Pull every line that holds the word "white" from the entries.

- **Dataset entries**
★ ★ ★ ★ ★

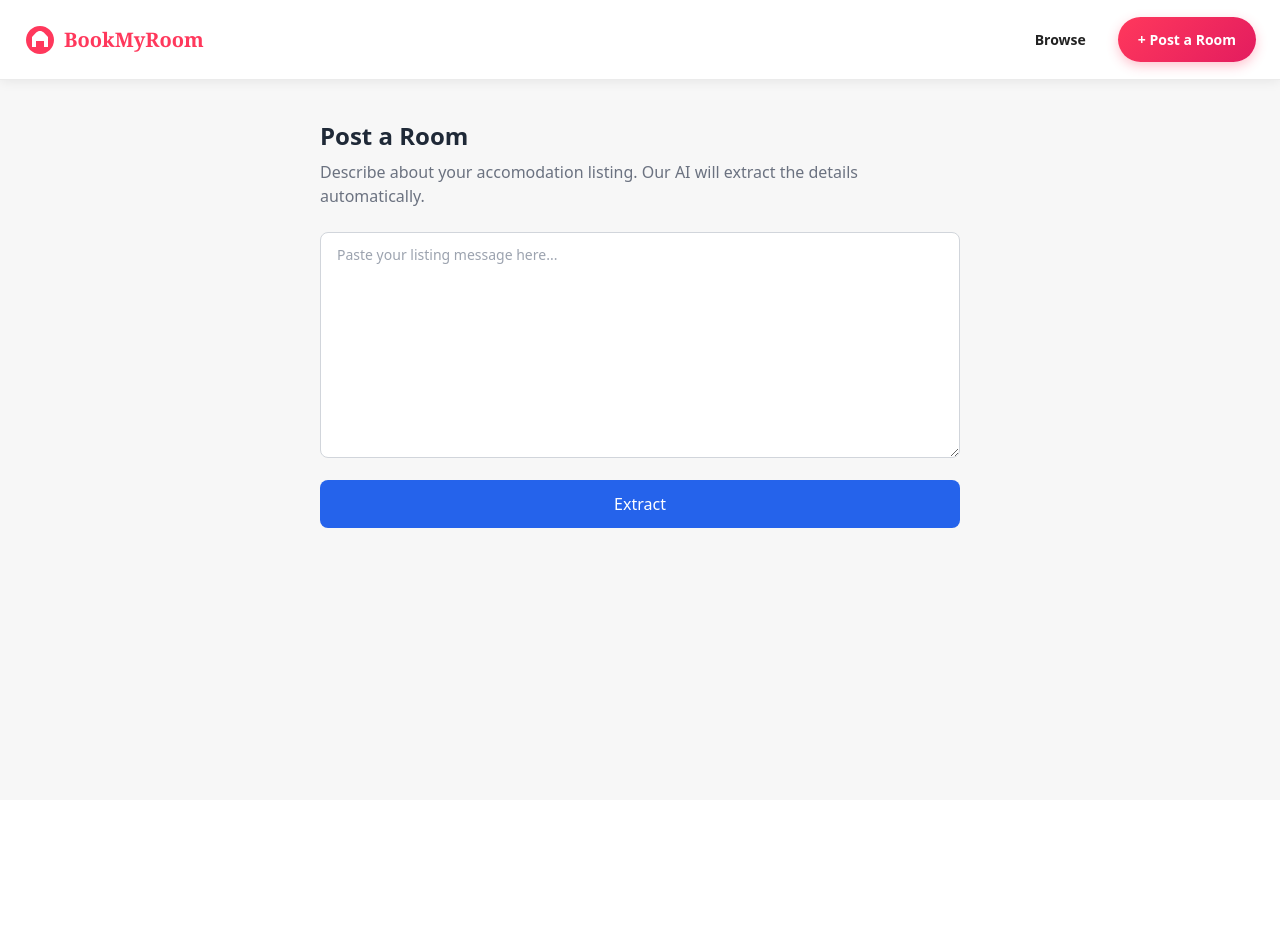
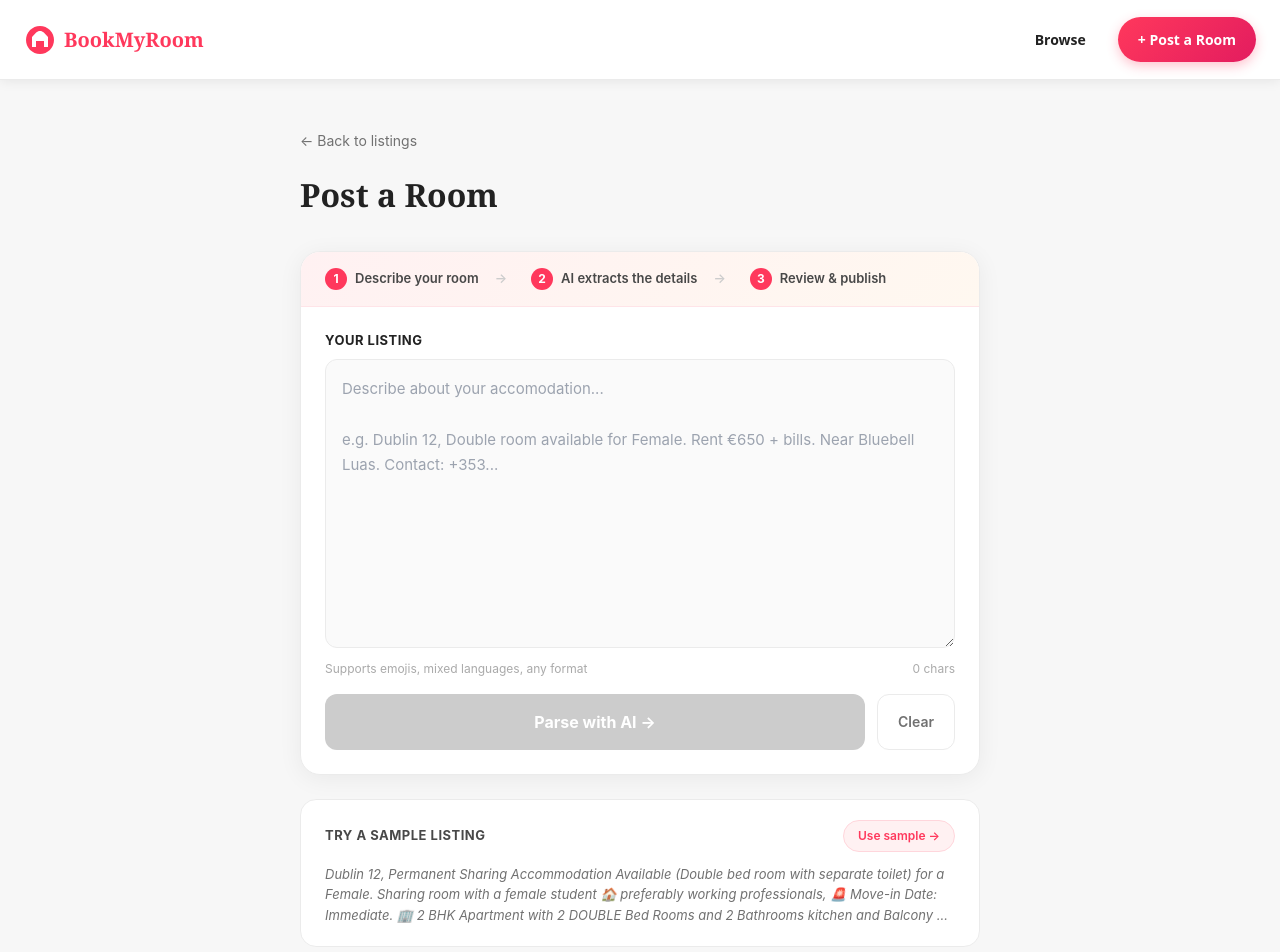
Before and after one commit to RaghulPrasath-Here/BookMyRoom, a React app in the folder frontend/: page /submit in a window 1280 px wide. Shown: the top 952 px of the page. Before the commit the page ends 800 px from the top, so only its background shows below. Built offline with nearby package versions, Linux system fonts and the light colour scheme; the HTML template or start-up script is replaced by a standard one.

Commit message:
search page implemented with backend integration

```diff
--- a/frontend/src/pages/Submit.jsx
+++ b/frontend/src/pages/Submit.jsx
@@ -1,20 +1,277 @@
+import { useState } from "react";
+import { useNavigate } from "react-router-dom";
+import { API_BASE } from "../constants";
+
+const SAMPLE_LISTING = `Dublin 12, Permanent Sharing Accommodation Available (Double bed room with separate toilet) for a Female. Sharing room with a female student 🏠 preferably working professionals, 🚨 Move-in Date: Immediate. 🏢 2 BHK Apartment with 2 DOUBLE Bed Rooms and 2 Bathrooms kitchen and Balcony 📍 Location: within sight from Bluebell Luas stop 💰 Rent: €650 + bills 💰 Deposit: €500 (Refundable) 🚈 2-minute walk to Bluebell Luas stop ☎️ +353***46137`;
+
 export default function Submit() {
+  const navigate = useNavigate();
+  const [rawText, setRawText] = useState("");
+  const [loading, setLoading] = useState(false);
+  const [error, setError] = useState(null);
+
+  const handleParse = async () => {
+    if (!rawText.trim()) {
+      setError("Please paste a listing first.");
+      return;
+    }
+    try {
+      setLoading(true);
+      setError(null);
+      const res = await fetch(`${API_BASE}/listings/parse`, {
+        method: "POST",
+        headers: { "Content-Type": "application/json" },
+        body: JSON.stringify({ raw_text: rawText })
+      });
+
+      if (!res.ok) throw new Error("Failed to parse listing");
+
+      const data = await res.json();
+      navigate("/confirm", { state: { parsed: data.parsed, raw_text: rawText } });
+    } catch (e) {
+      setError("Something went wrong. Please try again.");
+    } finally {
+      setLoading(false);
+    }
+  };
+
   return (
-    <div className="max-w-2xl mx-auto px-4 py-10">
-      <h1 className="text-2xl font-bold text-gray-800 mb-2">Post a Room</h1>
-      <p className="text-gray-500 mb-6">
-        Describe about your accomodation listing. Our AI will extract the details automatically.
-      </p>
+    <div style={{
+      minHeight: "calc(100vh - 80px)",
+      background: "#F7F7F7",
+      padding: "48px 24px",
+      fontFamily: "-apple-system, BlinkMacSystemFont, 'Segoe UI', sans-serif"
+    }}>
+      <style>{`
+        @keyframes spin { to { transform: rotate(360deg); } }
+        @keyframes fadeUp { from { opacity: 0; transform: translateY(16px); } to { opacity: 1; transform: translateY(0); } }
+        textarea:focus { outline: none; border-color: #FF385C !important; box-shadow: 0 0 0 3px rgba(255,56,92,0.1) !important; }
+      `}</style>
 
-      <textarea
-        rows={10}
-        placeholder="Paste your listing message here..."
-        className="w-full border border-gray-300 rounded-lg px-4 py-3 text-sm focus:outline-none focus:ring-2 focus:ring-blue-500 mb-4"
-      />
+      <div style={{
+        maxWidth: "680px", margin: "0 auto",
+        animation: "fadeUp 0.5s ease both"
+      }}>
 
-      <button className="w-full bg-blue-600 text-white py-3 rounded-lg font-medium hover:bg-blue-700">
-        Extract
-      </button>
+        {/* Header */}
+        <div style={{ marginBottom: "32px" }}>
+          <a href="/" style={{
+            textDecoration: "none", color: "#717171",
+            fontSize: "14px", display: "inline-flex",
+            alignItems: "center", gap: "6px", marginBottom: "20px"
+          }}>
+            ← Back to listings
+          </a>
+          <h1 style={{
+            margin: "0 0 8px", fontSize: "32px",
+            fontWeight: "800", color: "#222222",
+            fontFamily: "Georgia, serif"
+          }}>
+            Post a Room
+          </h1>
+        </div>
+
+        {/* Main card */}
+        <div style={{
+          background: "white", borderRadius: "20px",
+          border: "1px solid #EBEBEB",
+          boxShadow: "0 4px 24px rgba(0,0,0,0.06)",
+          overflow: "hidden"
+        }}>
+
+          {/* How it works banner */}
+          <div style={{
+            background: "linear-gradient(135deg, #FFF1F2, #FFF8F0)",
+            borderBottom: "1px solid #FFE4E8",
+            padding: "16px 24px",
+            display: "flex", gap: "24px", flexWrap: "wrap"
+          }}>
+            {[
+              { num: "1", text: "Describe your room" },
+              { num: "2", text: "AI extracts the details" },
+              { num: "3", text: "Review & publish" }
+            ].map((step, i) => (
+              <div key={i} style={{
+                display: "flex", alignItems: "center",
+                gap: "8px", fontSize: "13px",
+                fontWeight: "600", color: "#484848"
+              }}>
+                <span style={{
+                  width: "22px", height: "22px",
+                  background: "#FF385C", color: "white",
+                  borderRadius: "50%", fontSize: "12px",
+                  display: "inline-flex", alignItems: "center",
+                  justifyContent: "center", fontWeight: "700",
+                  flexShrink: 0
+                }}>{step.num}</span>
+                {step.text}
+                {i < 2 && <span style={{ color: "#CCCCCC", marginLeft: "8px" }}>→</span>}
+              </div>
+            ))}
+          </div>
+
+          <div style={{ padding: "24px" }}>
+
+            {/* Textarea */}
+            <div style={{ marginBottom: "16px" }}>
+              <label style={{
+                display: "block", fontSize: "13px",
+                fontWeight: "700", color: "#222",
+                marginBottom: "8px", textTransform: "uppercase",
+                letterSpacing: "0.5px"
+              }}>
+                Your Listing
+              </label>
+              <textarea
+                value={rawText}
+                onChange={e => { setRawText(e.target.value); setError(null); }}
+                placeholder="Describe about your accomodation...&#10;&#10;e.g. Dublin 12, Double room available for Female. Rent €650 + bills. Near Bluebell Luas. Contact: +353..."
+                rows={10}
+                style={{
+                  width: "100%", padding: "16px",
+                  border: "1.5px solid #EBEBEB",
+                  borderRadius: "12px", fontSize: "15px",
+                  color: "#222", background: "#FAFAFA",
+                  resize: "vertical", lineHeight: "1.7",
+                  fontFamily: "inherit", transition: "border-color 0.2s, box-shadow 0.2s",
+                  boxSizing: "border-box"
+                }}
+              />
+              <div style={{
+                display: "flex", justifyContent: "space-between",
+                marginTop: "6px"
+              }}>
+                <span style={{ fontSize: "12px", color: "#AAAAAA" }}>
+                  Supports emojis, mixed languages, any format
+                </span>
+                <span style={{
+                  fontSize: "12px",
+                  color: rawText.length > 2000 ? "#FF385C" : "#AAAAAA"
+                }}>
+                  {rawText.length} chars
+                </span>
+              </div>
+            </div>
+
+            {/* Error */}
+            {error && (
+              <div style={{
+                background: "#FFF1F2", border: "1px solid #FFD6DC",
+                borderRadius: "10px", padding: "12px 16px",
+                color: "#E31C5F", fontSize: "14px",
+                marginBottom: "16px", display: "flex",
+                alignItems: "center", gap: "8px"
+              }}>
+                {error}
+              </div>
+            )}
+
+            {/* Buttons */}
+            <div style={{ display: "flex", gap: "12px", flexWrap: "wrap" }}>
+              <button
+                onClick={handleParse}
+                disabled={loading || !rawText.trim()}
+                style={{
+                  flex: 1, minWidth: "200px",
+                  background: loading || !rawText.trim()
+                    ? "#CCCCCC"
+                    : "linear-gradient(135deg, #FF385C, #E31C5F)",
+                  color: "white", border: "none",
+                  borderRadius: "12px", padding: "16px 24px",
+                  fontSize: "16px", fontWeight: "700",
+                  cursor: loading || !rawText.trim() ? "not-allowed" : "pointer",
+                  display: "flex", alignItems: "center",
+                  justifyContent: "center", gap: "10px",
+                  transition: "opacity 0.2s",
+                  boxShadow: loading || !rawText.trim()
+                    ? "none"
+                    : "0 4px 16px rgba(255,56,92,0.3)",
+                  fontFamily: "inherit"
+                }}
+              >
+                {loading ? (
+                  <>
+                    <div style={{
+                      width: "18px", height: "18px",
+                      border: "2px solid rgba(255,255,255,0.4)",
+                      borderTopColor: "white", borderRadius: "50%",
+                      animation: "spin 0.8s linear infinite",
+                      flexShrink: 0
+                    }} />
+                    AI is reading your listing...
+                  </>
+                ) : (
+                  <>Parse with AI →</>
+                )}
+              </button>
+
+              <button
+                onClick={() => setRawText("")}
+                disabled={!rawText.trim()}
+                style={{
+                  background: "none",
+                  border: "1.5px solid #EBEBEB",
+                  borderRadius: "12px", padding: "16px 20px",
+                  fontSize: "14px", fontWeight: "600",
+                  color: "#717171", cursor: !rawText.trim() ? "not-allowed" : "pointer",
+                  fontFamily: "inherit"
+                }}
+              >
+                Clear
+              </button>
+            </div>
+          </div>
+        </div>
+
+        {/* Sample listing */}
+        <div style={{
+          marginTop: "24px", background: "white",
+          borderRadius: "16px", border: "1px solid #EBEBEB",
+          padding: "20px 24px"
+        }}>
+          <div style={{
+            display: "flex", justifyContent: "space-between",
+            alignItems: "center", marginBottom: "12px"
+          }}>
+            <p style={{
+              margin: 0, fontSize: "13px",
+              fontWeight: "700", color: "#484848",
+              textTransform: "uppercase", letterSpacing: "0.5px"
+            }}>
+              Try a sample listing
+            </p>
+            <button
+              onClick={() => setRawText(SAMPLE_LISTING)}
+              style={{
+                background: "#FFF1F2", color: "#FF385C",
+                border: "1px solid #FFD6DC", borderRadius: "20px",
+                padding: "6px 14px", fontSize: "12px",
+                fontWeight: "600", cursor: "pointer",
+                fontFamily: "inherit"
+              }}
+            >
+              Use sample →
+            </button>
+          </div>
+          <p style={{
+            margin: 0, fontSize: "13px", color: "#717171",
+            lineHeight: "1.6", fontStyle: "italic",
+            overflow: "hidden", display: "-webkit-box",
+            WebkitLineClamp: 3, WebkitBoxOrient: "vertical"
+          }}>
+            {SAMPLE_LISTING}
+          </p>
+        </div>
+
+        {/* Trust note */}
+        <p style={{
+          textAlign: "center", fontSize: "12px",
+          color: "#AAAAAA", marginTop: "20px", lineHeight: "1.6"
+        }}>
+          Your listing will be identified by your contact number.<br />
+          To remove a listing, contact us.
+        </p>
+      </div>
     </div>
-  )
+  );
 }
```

★ ★ ★ ★ ★

- **Answer section**
-      <button className="w-full bg-blue-600 text-white py-3 rounded-lg font-medium hover:bg-blue-700">
+          background: "white", borderRadius: "20px",
+                  background: "#FF385C", color: "white",
+                  color: "white", border: "none",
+                      borderTopColor: "white", borderRadius: "50%",
+          marginTop: "24px", background: "white",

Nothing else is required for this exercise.